Another speaker was Frederica von Stade who made her Met debut in 1970, the same season as Horne (though “at least ten years younger,” as Horne noted). She too told warm and funny anecdotes, including one in which a singer said to Horne that the auditorium of the Met is way too big. “No honey,” Horne replied, “your voice is just too small.”
Stephanie Blythe, with frequent Horne collaborator Warren Jones at the piano, sang three songs, facing Horne directly and at close range, bathing her in glorious sound and beautiful singing. In her remarks, Blythe said that, at age 20, she was “tooling around in my car listening to Horne sing Handel, not knowing that Marilyn Horne would change my life fundamentally. I was never in Horne’s studio but [as a young artist who gave recitals under the auspices of the Horne Foundation] I feel I am of the school of Marilyn Horne, who puts music first, text first, audiences first.” Citing the importance of the recital in the career of a singer, Blythe said “the only way I would learn to be an opera singer was to learn how to sing songs."
I agree that Horne, Blythe and just a few other singers create not only the arc of an opera role but make every moment vivid and specific, as would a singer of art songs and lieder. The most moving part of an afternoon full of moving moments was when Blythe sang “What’ll I do?” by Irving Berlin, finding so much meaning in the words while giving full attention to the music. It is remarkable how, in a song or aria, a slight pause or emphasis on a consonant, or gentle lengthening of a vowel, can be so impactful when done by an artist who knows what she is doing.
Horne and Blythe both have distinguished themselves in the gorgeous music of Georg Frideric Handel. Here are Horne and Blythe performing “Hence, Iris hence away” from Semele. Note the precision of the singing as well as diction, yet how remarkably alive and present they are. You must understand that this is not just the result of talent but extensive work and preparation, with no short cuts.
I once was working with a famously difficult soprano preparing to sing this aria in concert. She learned it (or heard it) from her teacher as “Hens, hens, Irish hens away” and sang it that way. Clearly, she had not read the words in the score but was trained by rote in the aria. She became angry when I tried to correct her and insisted on singing it as she knew it, and she did. I assure you that this soprano will never receive a luncheon from the Metropolitan Opera Guild!
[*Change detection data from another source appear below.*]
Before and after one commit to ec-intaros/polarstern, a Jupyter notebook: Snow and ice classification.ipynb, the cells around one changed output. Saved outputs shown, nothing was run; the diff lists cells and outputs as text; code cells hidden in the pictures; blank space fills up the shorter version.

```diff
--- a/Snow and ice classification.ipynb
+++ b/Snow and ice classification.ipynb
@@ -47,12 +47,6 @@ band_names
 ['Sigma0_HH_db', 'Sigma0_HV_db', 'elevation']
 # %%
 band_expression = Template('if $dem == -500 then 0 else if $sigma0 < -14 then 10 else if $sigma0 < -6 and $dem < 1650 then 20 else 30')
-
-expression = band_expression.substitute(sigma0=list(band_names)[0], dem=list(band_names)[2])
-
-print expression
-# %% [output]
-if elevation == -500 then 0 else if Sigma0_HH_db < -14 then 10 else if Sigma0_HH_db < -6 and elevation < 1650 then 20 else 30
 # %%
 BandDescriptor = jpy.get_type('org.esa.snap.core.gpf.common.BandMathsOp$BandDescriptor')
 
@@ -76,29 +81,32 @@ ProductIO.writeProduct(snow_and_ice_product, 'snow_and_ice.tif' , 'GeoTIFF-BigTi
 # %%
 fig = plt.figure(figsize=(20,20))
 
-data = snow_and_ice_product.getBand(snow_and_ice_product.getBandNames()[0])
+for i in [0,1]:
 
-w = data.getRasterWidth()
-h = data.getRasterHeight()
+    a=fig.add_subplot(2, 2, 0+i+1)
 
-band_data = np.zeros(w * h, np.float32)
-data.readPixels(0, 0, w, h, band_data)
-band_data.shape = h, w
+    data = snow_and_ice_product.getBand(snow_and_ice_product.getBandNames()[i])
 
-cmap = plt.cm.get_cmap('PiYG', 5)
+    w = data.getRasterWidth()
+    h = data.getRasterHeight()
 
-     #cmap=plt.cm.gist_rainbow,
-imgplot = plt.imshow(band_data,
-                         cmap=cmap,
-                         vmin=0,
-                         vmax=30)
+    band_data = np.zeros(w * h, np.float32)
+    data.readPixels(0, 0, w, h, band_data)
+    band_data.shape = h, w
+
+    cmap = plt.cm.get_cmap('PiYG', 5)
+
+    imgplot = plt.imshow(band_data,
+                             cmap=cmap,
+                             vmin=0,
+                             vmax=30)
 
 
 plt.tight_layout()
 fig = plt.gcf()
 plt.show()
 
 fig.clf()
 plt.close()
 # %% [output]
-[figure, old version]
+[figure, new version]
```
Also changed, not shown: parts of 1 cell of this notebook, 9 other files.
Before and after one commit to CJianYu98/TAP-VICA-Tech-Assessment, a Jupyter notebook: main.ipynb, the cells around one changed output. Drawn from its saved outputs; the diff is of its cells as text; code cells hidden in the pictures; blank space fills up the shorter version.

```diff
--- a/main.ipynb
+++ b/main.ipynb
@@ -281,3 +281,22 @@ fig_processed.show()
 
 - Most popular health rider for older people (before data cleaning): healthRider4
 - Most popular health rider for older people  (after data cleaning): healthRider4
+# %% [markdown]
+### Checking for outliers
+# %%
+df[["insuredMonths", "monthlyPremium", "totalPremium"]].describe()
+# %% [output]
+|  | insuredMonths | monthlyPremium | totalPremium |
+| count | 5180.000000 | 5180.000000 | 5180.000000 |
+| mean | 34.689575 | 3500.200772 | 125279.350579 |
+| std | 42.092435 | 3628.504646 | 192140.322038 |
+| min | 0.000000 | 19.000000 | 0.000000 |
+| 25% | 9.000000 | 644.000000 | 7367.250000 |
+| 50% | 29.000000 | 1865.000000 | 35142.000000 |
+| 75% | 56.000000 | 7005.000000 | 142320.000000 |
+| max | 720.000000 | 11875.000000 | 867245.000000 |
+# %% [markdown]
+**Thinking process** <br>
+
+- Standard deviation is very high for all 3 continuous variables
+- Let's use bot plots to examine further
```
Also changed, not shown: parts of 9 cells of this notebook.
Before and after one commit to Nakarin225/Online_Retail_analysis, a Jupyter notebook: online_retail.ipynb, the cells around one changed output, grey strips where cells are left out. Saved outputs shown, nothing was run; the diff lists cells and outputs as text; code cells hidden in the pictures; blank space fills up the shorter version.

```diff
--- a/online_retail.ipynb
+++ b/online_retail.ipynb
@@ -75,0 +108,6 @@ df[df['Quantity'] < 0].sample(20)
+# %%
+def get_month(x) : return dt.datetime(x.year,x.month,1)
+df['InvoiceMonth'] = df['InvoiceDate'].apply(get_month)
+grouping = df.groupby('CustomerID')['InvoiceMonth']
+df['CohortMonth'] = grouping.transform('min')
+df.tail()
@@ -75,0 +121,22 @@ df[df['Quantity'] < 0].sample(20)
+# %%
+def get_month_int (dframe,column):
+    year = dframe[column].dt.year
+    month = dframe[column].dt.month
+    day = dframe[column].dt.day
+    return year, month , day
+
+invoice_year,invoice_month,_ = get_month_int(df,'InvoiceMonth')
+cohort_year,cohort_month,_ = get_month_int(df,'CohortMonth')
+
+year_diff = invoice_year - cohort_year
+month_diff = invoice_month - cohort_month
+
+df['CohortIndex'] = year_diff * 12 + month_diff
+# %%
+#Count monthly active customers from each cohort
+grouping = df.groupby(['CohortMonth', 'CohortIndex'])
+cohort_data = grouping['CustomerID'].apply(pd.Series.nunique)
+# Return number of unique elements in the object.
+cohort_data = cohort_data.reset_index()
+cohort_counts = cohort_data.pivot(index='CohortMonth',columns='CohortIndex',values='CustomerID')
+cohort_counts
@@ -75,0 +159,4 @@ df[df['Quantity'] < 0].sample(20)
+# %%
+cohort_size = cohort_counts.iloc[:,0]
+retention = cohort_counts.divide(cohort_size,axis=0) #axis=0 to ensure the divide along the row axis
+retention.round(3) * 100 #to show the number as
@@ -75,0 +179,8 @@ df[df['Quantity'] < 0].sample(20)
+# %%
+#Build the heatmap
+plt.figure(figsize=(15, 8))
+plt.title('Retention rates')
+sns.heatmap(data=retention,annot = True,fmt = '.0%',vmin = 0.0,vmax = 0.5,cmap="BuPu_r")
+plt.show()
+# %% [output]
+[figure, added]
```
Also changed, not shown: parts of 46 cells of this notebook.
She Can Cook Too
In researching this dispatch, I came across a three-part program called “Aria and Pasta.” Recorded in 2000, this extended kitchen conversation with Horne includes a look back over her career as well as discussing her activities as a teacher. Ever precise, she did not refer to the iconic Italian cheese that Verdi adored as “Parmesan,” but as it should be called: Parmigiano. Enjoy these three segments.
Yes, Horne can cook pasta, but to know how she really cooks, you must experience her performing Rossini. Here is “Mura felici,” from La Donna del Lago, in concert in 1981, with Richard Bonynge conducting. Watch, listen, learn. Singing does not get better than this.
Horne is called “The Star Spangled Singer,” one who has been honored by and sung for presidents from both parties. At the luncheon, Horne concluded her remarks saying, “I am so appreciative to the patrons who help keep this art form alive. When we all go to the Great Beyond, we will be judged by our culture and not by our wars and politics.”